2000 . :
The Hungarian band Solaris was formed in the beginning of the eighties and its first release, "Marsbéli krónikák" (1985), obtained a world-wide progressive critic's recognition. Their music featured very dynamic keyboards, a powerful guitar and a predominant flute that gave great originality to the group. The nearest references were Pink Floyd, Emerson, Lake and Palmer, Camel and Jethro Tull. In 1990, the band recorded a double LP and solo CD (with reduced duration) titled "Solaris 1990" that, in spite of maintaining the level of quality, suffered from the incorporation of programmed drums and percussion, which subtracted spontaneity and freshness to the music.

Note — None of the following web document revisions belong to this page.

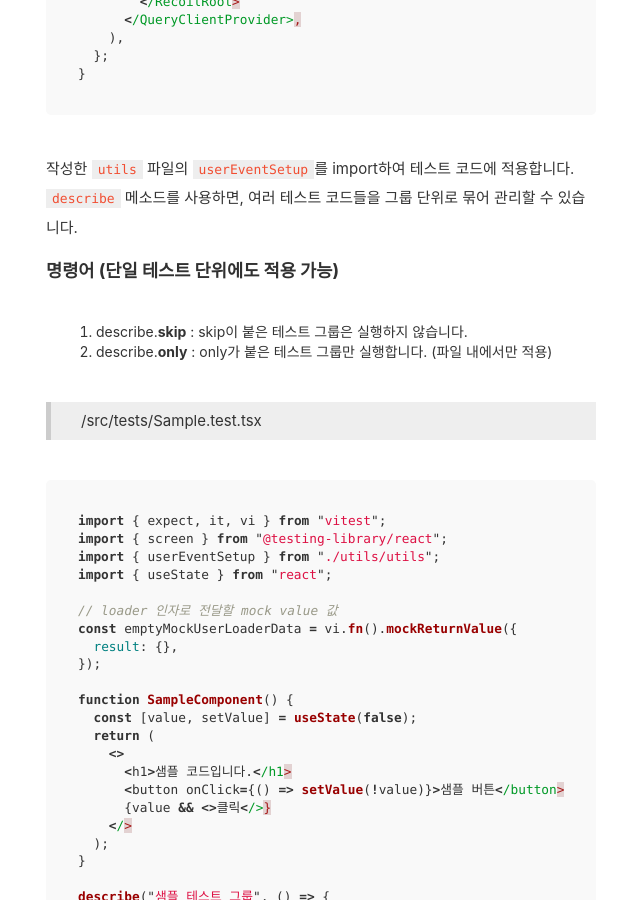
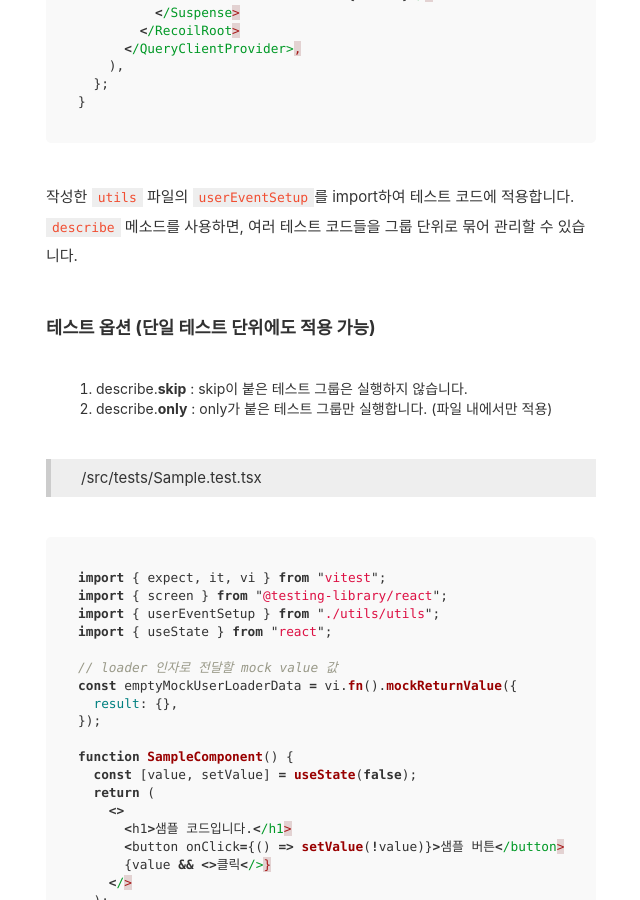
Before and after one commit to Ji-hoon/blog, a Jekyll site: the page built from _posts/2024-03-15-run-test-with-vitest-and-rtl-2.md, in a window 1280 px wide and 900 px high, scrolled down 3642 px. Shown: the whole window, without its empty margins (319-959 px from the left). Built offline with Jekyll 4.4.1, drawn with Linux system fonts in a browser that asks for light colours; comment, search, counter and statistics services are not loaded.

Commit message:
Refactor: 공백 추가

```diff
--- a/_posts/2024-03-15-run-test-with-vitest-and-rtl-2.md
+++ b/_posts/2024-03-15-run-test-with-vitest-and-rtl-2.md
@@ -72,6 +72,8 @@ updated: 2024-03-15 12:00
 
 앞서 테스트 단위마다 `it` 메소드를 사용하여 코드를 작성한다고 알려드렸습니다. 필수적으로 `render` 함수를 통해서 화면에 렌더링할 요소를 선언하게 되는데, 이 때 여러 테스트에 걸쳐 중복으로 사용되는 코드들에 대해서 별도의 util 함수로 분리해서 사용하면, 테스트 코드에 작성할 코드의 양을 줄이고 더 효율적으로 코드를 작성할 수 있습니다.
 
+&nbsp;
+
 #### 중복되는 기능
 
 1. `Route path`에따라 렌더링할 컴포넌트, `react-router` 코드
@@ -126,7 +128,9 @@ export function userEventSetup(
 
 작성한 `utils` 파일의 `userEventSetup`를 import하여 테스트 코드에 적용합니다. `describe` 메소드를 사용하면, 여러 테스트 코드들을 그룹 단위로 묶어 관리할 수 있습니다.
 
-#### 명령어 (단일 테스트 단위에도 적용 가능)
+&nbsp;
+
+#### 테스트 옵션 (단일 테스트 단위에도 적용 가능)
 
 1. describe.**skip** : skip이 붙은 테스트 그룹은 실행하지 않습니다.
 2. describe.**only** : only가 붙은 테스트 그룹만 실행합니다. (파일 내에서만 적용)
@@ -202,6 +206,7 @@ describe("샘플 테스트 그룹", () => {
 ![test passed](/blog/assets/posts/asset-tdd-result-of-sample-describe-group-passed.png)*테스트 성공*{: .caption}
 
 &nbsp;
+
 이 때 코드를 자세히 보시면 이전 글에서와는 다르게 `getByRole`이 아닌 `findByRole`을 사용했는데요. 비동기 작업으로 인해 즉시 렌더링되지 않는 요소의 경우, `await`를 활용한 `findBy***` 메소드를 활용해야 합니다.
 
 &nbsp;
@@ -331,6 +336,7 @@ describe("샘플 테스트 그룹", () => {
 그럼 이제 간단한 샘플 테스트 코드를 작성해보겠습니다. 테스트 코드를 작성할 파일명은 `*.test.tsx` 형태로 **.test**를 붙여주어야 합니다. 테스트 코드는 기본적으로 **it** 명령어로 테스트 단위를 구분하며, **render** 메소드로 테스트할 컴포넌트를 불러오며, **expect** 메
 -->
 
+&nbsp;
 
 #### 참고하면 좋은 링크
 
```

Finally, in 1996 the double CD "Live in Los Angeles" appeared, with a repertoire coming from their first two albums.
December 27th 1998: the founding guitarist Cziglán István died suddenly, and some months later the third studio album by Solaris saw the light, titled "Nostradamus (Book of prophecies)", dedicated to him. The substituting member is Bodgán Csaba (guitars), who is helped here by the rest of the classic line-up of the band, Erdész Róbert (keyboards), Gömör László (drums), Kisszabó Gábor (bass), Kollár Attila (flute and vocals) and Pócs Tamás (bass), and the honorary manager Tereh István. There is also a group of collaborators, among which we should highlight the guitarist Varga János, a former member of the progressive group East."Nostradamus" is a conceptual work dedicated to developing the relationship amongst people and the flow of time. The music follows the co-ordinates of the first phase of the group, although now certain influences from medieval music, blues and jazz can be appreciated. We could add that, in our opinion, the excellent solo album by Kollár Attila, "Musical witchcraft", released two years ago, has influenced the evolution of the Hungarians. The production is very correct, and the booklet artwork is excellent, with detailed information on the theme of the album and the band in general."I. Birth of visions" is the first track of the 3-movement suite titled "Book of prophecies" (20:35). Here the musical patterns of the album are already present: technological keyboards, polyphonic choirs that sing and recite texts in Latin, and flutes closer to Jethro Tull and Focus than to Camel. "II. Book of prophecies", the second movement of the suite, is much longer and develops the initial fragments, with a great presence of choirs, keyboards and powerful guitars. Finally, "III. At the gate of eternity" concludes the suite with acoustic motifs and a more slowed down rhythm."The duel" (7:20) is a dynamic track with many rhythm changes and a great work of the keyboards (with some fragments reminiscent of ELP), the electric guitar and the flute a la Tull. The texts continue to be sung by a choir and are also written in Latin. "The lion's empire" (6:40) is the fifth cut of the album, and contains a repetitive flute fragment directly linked to the fourth track of the aforementioned "Musical witchcraft". The bass work contributes perfectly to the development of the song."Wings of the Phoenix" (5:08) is a powerful cut with a great flute performance that presents medieval influences at some moments. This song is 100% Solaris, with multiple rhythm changes and complex structures from the whole group of instruments, highlighting among them some very progressive keyboards. One of the best tracks of the album. Next, "Ship of darkness" (5:46) carries us into dark atmospheres, due to the choirs, which seem to call for evil. The combination of instruments is excellent again, with an interesting fragment with percussive games towards the end of the song.
Vocals lead "Wargames" (4:28), which also has multitude of effects (machine guns, etc.) and a well done chorus. Tracks 9 and 10 are the suite "The moment of truth" (6:40) which follows the patterns of the album, but with the addition of a saxophone and influences of blues and jazz. The album concludes with the bonus track "Book of prophecies - Radio edit" (3:25), a short version of the central song of the suite that subtitles the album. It is not bad at all, but I do not think it will become a hit single in commercial radios, while if the reason of including it in the album is to be played in progressive radio shows, these will probably prefer to play the complete version of the piece.
"Nostradamus" is a good album which I am sure progressive fans will like, as it contains quality music elaborated by good musicians and a wide range of influences. However, in my opinion, the songs should have been worked out a little more. There are not remarkable differences amongst them and in some moments it seems that the musical discourse gets lost and does not know how to carry on. If you are fans of Solaris, for sure you will like "Nostradamus". In case that you do not know the music of this Hungarian group, I would recommend you to begin with "Marsbéli krónikák".